Sigmund Freuds Discovery of Psychoanalysis by Paul Schimmel


Sigmund Freud's discovery of psychoanalysis explores links between Freud's development of his thinking and theory and his personal emotional journey. It follows his early career as a medical student, researcher and neurologist, and then as a psychotherapist, to focus on the critical period 1895-1900. During these years Freud submitted himself to the process that has become known as his 'self-analysis', and developed the core of his psychoanalytic theory. Drawing on Freud's letters to his friend and confidant Wilhelm Fliess, and on selected psychoanalytic writings in particular his 'dream of Irma's injection', Paul Schimmel formulates psychoanalytic dimensions to the biographical 'facts' of Freud's life. In 1900 Freud wrote that he was 'not a thinker' but 'a conquistador'. In reality he was both, and was engaged in a lifelong emotional struggle to bring these contradictory sides of his personality into relationship. His psychoanalytic discoveries are conceptualized in the context of his need to achieve integration within his psyche, and in particular to forge a more creative collaboration between 'conquistador' and 'thinker'. Sigmund Freud's discovery of psychoanalysis will be of interest to psychoanalysts, psychoanalytic psychotherapists, academics and teachers of psychoanalysis, and to all serious students of the mind.


"Paul Schimmel, in this concise volume, explores a particular tension in Freud's character and motivation between the 'conquistador' and the 'thinker' or man of science. A dialectical interplay between Freud's impassioned drive for discovery alongside a rational, deductive capacity for revision and reformulation of ideas is traced through his major ideas, from the 'Project' through to 'Analysis terminable and interminable'. His relationship with Fliess, studies with Charcot, self-analysis, dream of Irma's injection and ideas on mourning are also illuminated by this perspective. A fascinating, humanising study." - Paul Williams, Training Analyst, British Psychoanalytical Society; Joint Editor-in-Chief, The International Journal of Psychoanalysis, 2001-2007 "Paul Schimmel's wide scholarship adds intriguing perspectives on how, with the gradual integration of Freud's passionate will to greatness and his contained, intuitive reflective capacity, came increased self awareness and the 'discovery' of the new universe of psychoanalysis, of the unconscious and transference."

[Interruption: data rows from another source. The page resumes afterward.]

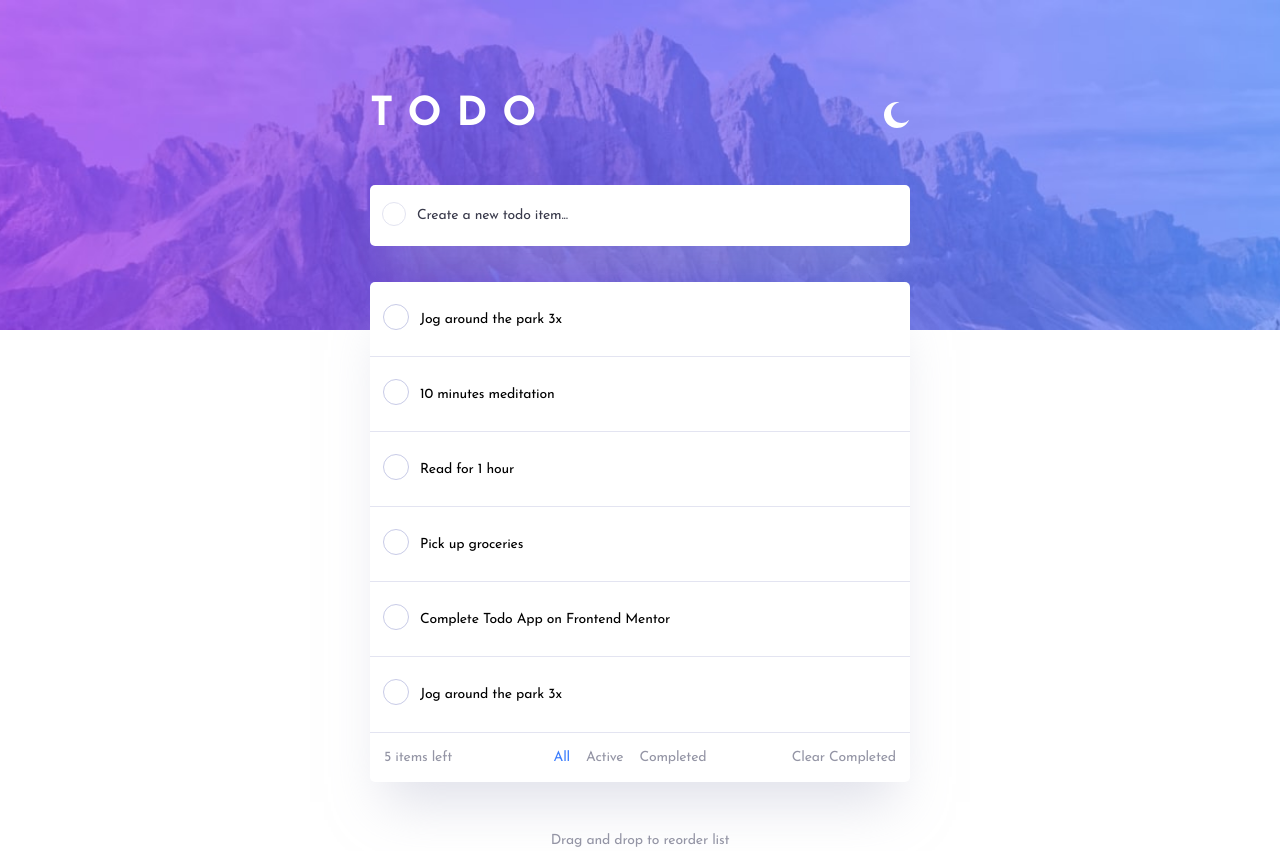
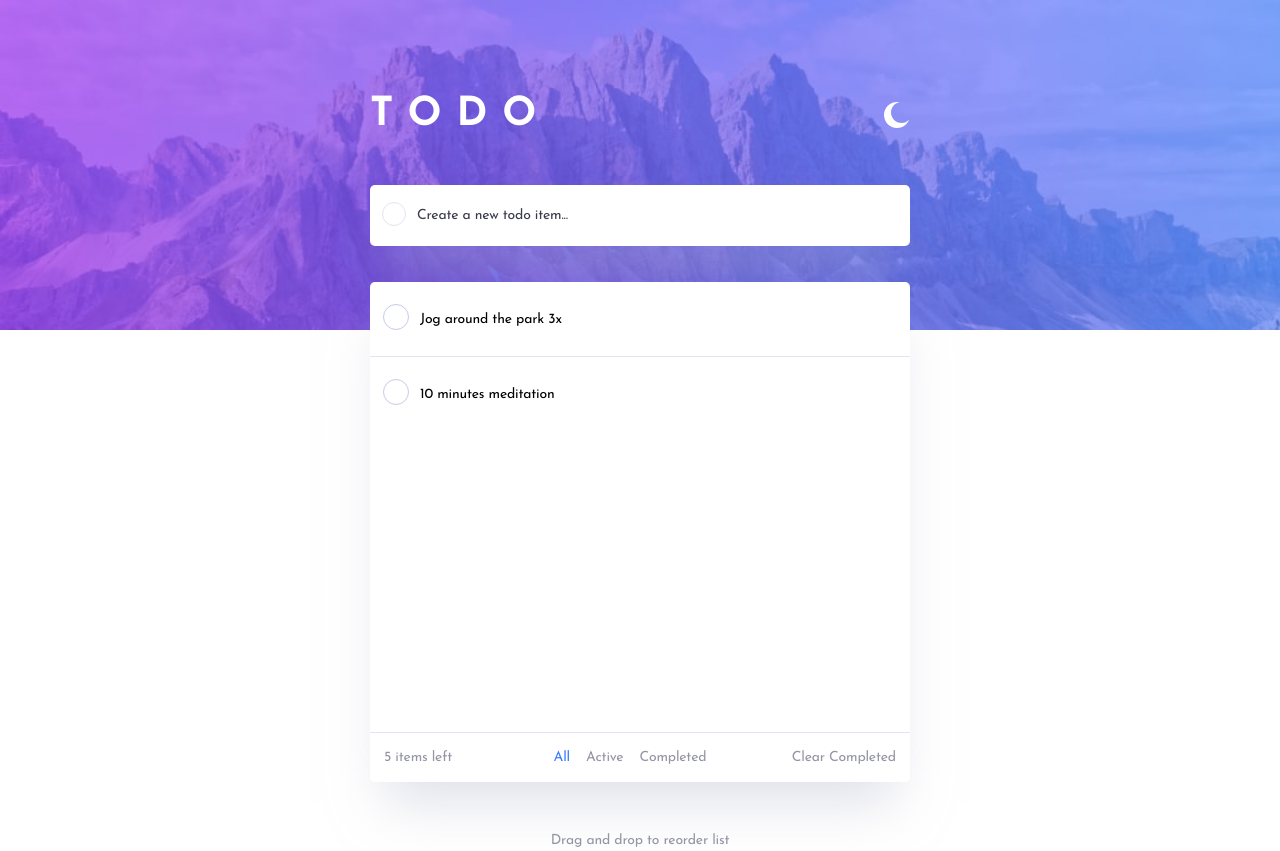
Before and after one commit to ronnypdev/Complex-Todo-App, a React (Vite) app: page / in a window 1280 px wide. Built offline with nearby package versions, Linux system fonts and the light colour scheme.

Commit message:
Refactored listItemsComponent

```diff
--- a/src/assets/components/Todo.tsx
+++ b/src/assets/components/Todo.tsx
@@ -5,14 +5,14 @@ export default function Todo() {
   return (
     <>
       <div className="todo-container bg-white w-[540px] h-[500px] my-0 mx-auto rounded-[5px] shadow-paleWhite">
-        <div className="todo-wrapper h-[90%] min-h-fit">
+        <div className="todo-wrapper h-[90%] overflow-y-auto min-h-[auto]">
           <div className="p-6 border-t first:border-0 flex justify-between items-center group/controls">
             <div className="todo-flex-col">
               <input className="cursor-pointer checkbox-round relative right-[11px] bottom-[2px]" type="checkbox" id="listItems1" name="listItems1"/>
               <label className="cursor-pointer" htmlFor="listItems1">Jog around the park 3x</label>
             </div>
             <div className="hidden group-hover/controls:flex group-hover/controls:justify-center group-hover/controls:items-center">
-              <PencilIcon fillColor="#494C6B" hoverState="hover:fill-midGrey cursor-pointer mr-2" />
+              <PencilIcon fillColor="#494C6B" hoverState="hover:fill-midGrey cursor-pointer mr-2"/>
               <CrossIcon fillColor="#494C6B" hoverState="hover:fill-midGrey cursor-pointer mr-2"/>
             </div>
           </div>
@@ -22,47 +22,7 @@ export default function Todo() {
               <label className="cursor-pointer" htmlFor="listItems2">10 minutes meditation</label>
             </div>
             <div className="hidden group-hover/controls:flex group-hover/controls:justify-center group-hover/controls:items-center">
-              <PencilIcon fillColor="#494C6B" hoverState="hover:fill-midGrey cursor-pointer mr-2" />
-              <CrossIcon fillColor="#494C6B" hoverState="hover:fill-midGrey cursor-pointer mr-2"/>
-            </div>
-          </div>
-          <div className="p-6 border-t border-t-lightGrey flex justify-between items-center group/controls">
-            <div className="todo-flex-col">
-              <input className="cursor-pointer checkbox-round relative right-[11px] bottom-[2px]" type="checkbox" id="listItems3" name="listItems3"/>
-              <label className="cursor-pointer" htmlFor="listItems3">Read for 1 hour</label>
-            </div>
-            <div className="hidden group-hover/controls:flex group-hover/controls:justify-center group-hover/controls:items-center">
-              <PencilIcon fillColor="#494C6B" hoverState="hover:fill-midGrey cursor-pointer mr-2" />
-              <CrossIcon fillColor="#494C6B" hoverState="hover:fill-midGrey cursor-pointer mr-2"/>
-            </div>
-          </div>
-          <div className="p-6 border-t border-t-lightGrey flex justify-between items-center group/controls">
-            <div className="todo-flex-col">
-              <input className="cursor-pointer checkbox-round relative right-[11px] bottom-[2px]" type="checkbox" id="listItems4" name="listItems4"/>
-              <label className="cursor-pointer" htmlFor="listItems4">Pick up groceries</label>
-            </div>
-            <div className="hidden group-hover/controls:flex group-hover/controls:justify-center group-hover/controls:items-center">
-              <PencilIcon fillColor="#494C6B" hoverState="hover:fill-midGrey cursor-pointer mr-2" />
-              <CrossIcon fillColor="#494C6B" hoverState="hover:fill-midGrey cursor-pointer mr-2"/>
-            </div>
-          </div>
-          <div className="p-6 border-t border-t-lightGrey flex justify-between items-center group/controls">
-            <div className="todo-flex-col">
-              <input className="cursor-pointer checkbox-round relative right-[11px] bottom-[2px]" type="checkbox" id="listItems5" name="listItems5"/>
-              <label className="cursor-pointer" htmlFor="listItems5">Complete Todo App on Frontend Mentor</label>
-            </div>
-            <div className="hidden group-hover/controls:flex group-hover/controls:justify-center group-hover/controls:items-center">
-              <PencilIcon fillColor="#494C6B" hoverState="hover:fill-midGrey cursor-pointer mr-2" />
-              <CrossIcon fillColor="#494C6B" hoverState="hover:fill-midGrey cursor-pointer mr-2"/>
-            </div>
-          </div>
-          <div className="p-6 border-t border-t-lightGrey flex justify-between items-center group/controls">
-            <div className="todo-flex-col">
-              <input className="cursor-pointer checkbox-round relative right-[11px] bottom-[2px]" type="checkbox" id="listItems6" name="listItems6"/>
-              <label className="cursor-pointer" htmlFor="listItems6">Jog around the park 3x</label>
-            </div>
-            <div className="hidden group-hover/controls:flex group-hover/controls:justify-center group-hover/controls:items-center">
-              <PencilIcon fillColor="#494C6B" hoverState="hover:fill-midGrey cursor-pointer mr-2" />
+              <PencilIcon fillColor="#494C6B" hoverState="hover:fill-midGrey cursor-pointer mr-2"/>
               <CrossIcon fillColor="#494C6B" hoverState="hover:fill-midGrey cursor-pointer mr-2"/>
             </div>
           </div>
```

Frances Thomson-Salo, Associate Professor Training Analyst Australian Psychoanalytical Society, and Honorary Fellow, Department of Psychiatry, University of Melbourne